------ GIVEN DATA
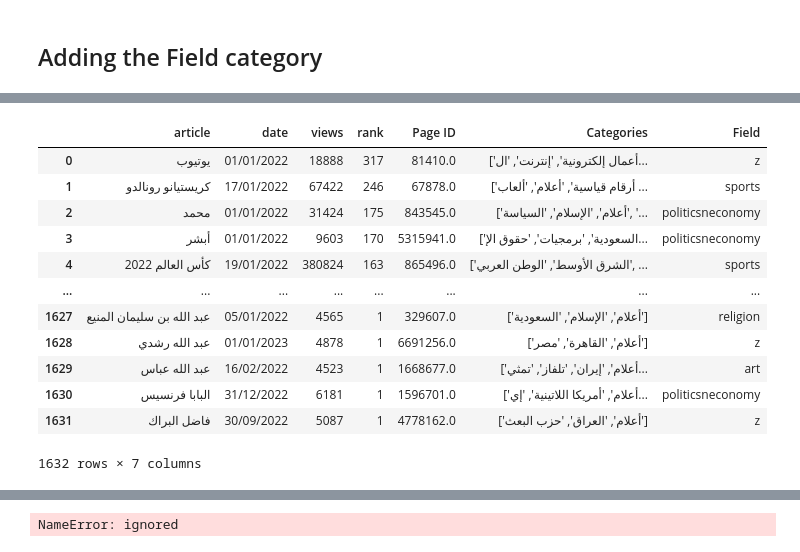
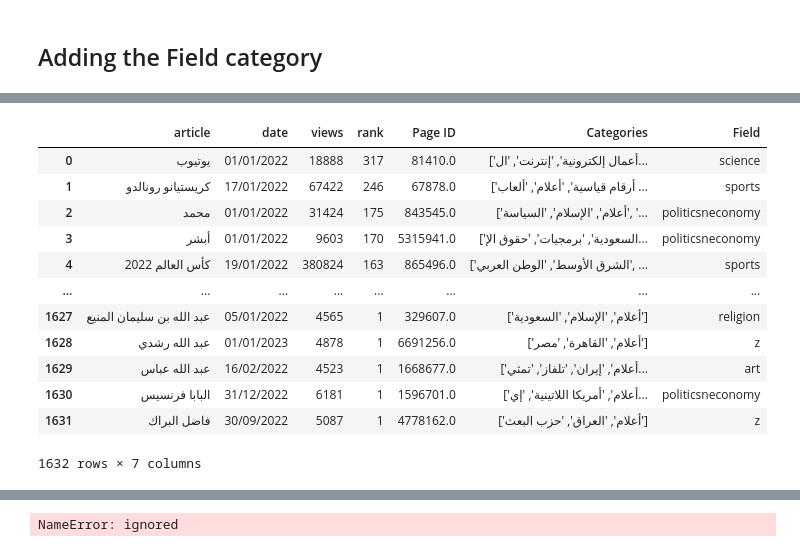
Before and after one commit to ia234/Python_23, a Jupyter notebook: Category_Analysis.ipynb, the cells around one changed output, grey strips where cells are left out. Cells and saved outputs as stored; diff of their text form; code cells hidden in the pictures.

```diff
--- a/Category_Analysis.ipynb
+++ b/Category_Analysis.ipynb
@@ -606,34 +620,43 @@ smaller_df
 # %%
 import pandas as pd
 
 # Assuming you have a DataFrame called smaller_df with a "Categories" column
 
 # Define a function to categorize the rows based on the presence of words
 def categorize_field(row):
     if isinstance(row, str):  # Check if the input is a string
-        if "كأس العالم" in row or "ألعاب أولمبية" in row or "كرة القدم" in row or "رياضة" in row:
+        if "كأس العالم" in row or "ألعاب أولمبية" in row or "كرة القدم" in row or "رياضة" in row or "سباحة" in row or "كرة اليد" in row or "كرة المضرب" in row or "مصارعة" in row:
             return "sports"
-        elif "تمثيل" in row or "سينما" in row or "أدب" in row or "موسيقى" in row or "فنون" in row or "تلفاز" in row or "لغة" in row:
-            return "art"
-        elif "السياسة" in row or "ملكية" in row or "الاقتصاد" in row or "الحرب" in row or "القانون" in row or "حقوق" in row or "صراع" in row:
-            return "politicsneconomy"
-        elif "الإسلام" in row or "الأديان" in row or "الشيعة" in row or "المسيحية" in row:
-            return "religion"
-        elif "علم" in row or "علوم" in row or "طب" in row or "تقانة" in row:
-            return "science"
+
+        # because countries also have 'languages' which is categorized under 'arts'
         elif "دول" in row or "جزر" in row or "جغرافيا" in row:
             return "locations"
+
+        # Because Stephen Hawking also categorized under 'English literature'
+        elif "علم" in row or "علوم" in row or "طب" in row or "تقانة" in row or "تجمعات سكانية" in row or "زراعة" in row or "تعليم" in row or "بيطرة" in row or "شركات" in row or "إلكترونية" in row:
+            return "science"
+
+        # politics before arts because ( 'تمثيل', 'سينما',) فولوديمير زيلينسكي and صدام حسين ('أدب عربي')
+        elif "السياسة" in row or "ملكية" in row or "الاقتصاد" in row or "الحرب" in row or "القانون" in row or "حقوق" in row or "صراع" in row or "حرب" in row or "آل سعود" in row:
+            return "politicsneconomy"
+        elif "تمثيل" in row or "سينما" in row or "أدب" in row or "موسيقى" in row or "فنون" in row or "تلفاز" in row or "ثقافة" in row or "موضة" in row or "إعلام" in row \
+         or "مسرح" in row or "دراما" in row or "فلكلور" in row:
+            return "art"
+
+        elif "الإسلام" in row or "الأديان" in row or "الشيعة" in row or "المسيحية" in row or "اليهودية" in row or "الجاينية" in row or "السيخية" in row or "الهندوسية" in row:
+            return "religion"
+
 
     return "z"
 
 # Apply the categorize_field function to create the "Field" column
 smaller_df['Field'] = smaller_df['Categories'].apply(categorize_field)
 
 # Print the updated DataFrame
 smaller_df
 # %% [output]
 |  | article | date | views | rank | Page ID | Categories | Field |
-| 0 | يوتيوب | 01/01/2022 | 18888 | 317 | 81410.0 | ['أعمال إلكترونية', 'إنترنت', 'ال... | z |
+| 0 | يوتيوب | 01/01/2022 | 18888 | 317 | 81410.0 | ['أعمال إلكترونية', 'إنترنت', 'ال... | science |
 | 1 | كريستيانو رونالدو | 17/01/2022 | 67422 | 246 | 67878.0 | ['أرقام قياسية', 'أعلام', 'ألعاب ... | sports |
 | 2 | محمد | 01/01/2022 | 31424 | 175 | 843545.0 | ['أعلام', 'الإسلام', 'السياسة', '... | politicsneconomy |
 | 3 | أبشر | 01/01/2022 | 9603 | 170 | 5315941.0 | ['السعودية', 'برمجيات', 'حقوق الإ... | politicsneconomy |
```
Also changed, not shown: parts of 10 cells of this notebook.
------------
» YOUR INSTRUCTIONS
Write out all the records again, exactly, minus any pictures.

» SOLVED EXERCISE
Before and after one commit to ia234/Python_23, a Jupyter notebook: Category_Analysis.ipynb, the cells around one changed output, grey strips where cells are left out. Cells and saved outputs as stored; diff of their text form; code cells hidden in the pictures.

```diff
--- a/Category_Analysis.ipynb
+++ b/Category_Analysis.ipynb
@@ -606,34 +620,43 @@ smaller_df
 # %%
 import pandas as pd
 
 # Assuming you have a DataFrame called smaller_df with a "Categories" column
 
 # Define a function to categorize the rows based on the presence of words
 def categorize_field(row):
     if isinstance(row, str):  # Check if the input is a string
-        if "كأس العالم" in row or "ألعاب أولمبية" in row or "كرة القدم" in row or "رياضة" in row:
+        if "كأس العالم" in row or "ألعاب أولمبية" in row or "كرة القدم" in row or "رياضة" in row or "سباحة" in row or "كرة اليد" in row or "كرة المضرب" in row or "مصارعة" in row:
             return "sports"
-        elif "تمثيل" in row or "سينما" in row or "أدب" in row or "موسيقى" in row or "فنون" in row or "تلفاز" in row or "لغة" in row:
-            return "art"
-        elif "السياسة" in row or "ملكية" in row or "الاقتصاد" in row or "الحرب" in row or "القانون" in row or "حقوق" in row or "صراع" in row:
-            return "politicsneconomy"
-        elif "الإسلام" in row or "الأديان" in row or "الشيعة" in row or "المسيحية" in row:
-            return "religion"
-        elif "علم" in row or "علوم" in row or "طب" in row or "تقانة" in row:
-            return "science"
+
+        # because countries also have 'languages' which is categorized under 'arts'
         elif "دول" in row or "جزر" in row or "جغرافيا" in row:
             return "locations"
+
+        # Because Stephen Hawking also categorized under 'English literature'
+        elif "علم" in row or "علوم" in row or "طب" in row or "تقانة" in row or "تجمعات سكانية" in row or "زراعة" in row or "تعليم" in row or "بيطرة" in row or "شركات" in row or "إلكترونية" in row:
+            return "science"
+
+        # politics before arts because ( 'تمثيل', 'سينما',) فولوديمير زيلينسكي and صدام حسين ('أدب عربي')
+        elif "السياسة" in row or "ملكية" in row or "الاقتصاد" in row or "الحرب" in row or "القانون" in row or "حقوق" in row or "صراع" in row or "حرب" in row or "آل سعود" in row:
+            return "politicsneconomy"
+        elif "تمثيل" in row or "سينما" in row or "أدب" in row or "موسيقى" in row or "فنون" in row or "تلفاز" in row or "ثقافة" in row or "موضة" in row or "إعلام" in row \
+         or "مسرح" in row or "دراما" in row or "فلكلور" in row:
+            return "art"
+
+        elif "الإسلام" in row or "الأديان" in row or "الشيعة" in row or "المسيحية" in row or "اليهودية" in row or "الجاينية" in row or "السيخية" in row or "الهندوسية" in row:
+            return "religion"
+
 
     return "z"
 
 # Apply the categorize_field function to create the "Field" column
 smaller_df['Field'] = smaller_df['Categories'].apply(categorize_field)
 
 # Print the updated DataFrame
 smaller_df
 # %% [output]
 |  | article | date | views | rank | Page ID | Categories | Field |
-| 0 | يوتيوب | 01/01/2022 | 18888 | 317 | 81410.0 | ['أعمال إلكترونية', 'إنترنت', 'ال... | z |
+| 0 | يوتيوب | 01/01/2022 | 18888 | 317 | 81410.0 | ['أعمال إلكترونية', 'إنترنت', 'ال... | science |
 | 1 | كريستيانو رونالدو | 17/01/2022 | 67422 | 246 | 67878.0 | ['أرقام قياسية', 'أعلام', 'ألعاب ... | sports |
 | 2 | محمد | 01/01/2022 | 31424 | 175 | 843545.0 | ['أعلام', 'الإسلام', 'السياسة', '... | politicsneconomy |
 | 3 | أبشر | 01/01/2022 | 9603 | 170 | 5315941.0 | ['السعودية', 'برمجيات', 'حقوق الإ... | politicsneconomy |
```
Also changed, not shown: parts of 10 cells of this notebook.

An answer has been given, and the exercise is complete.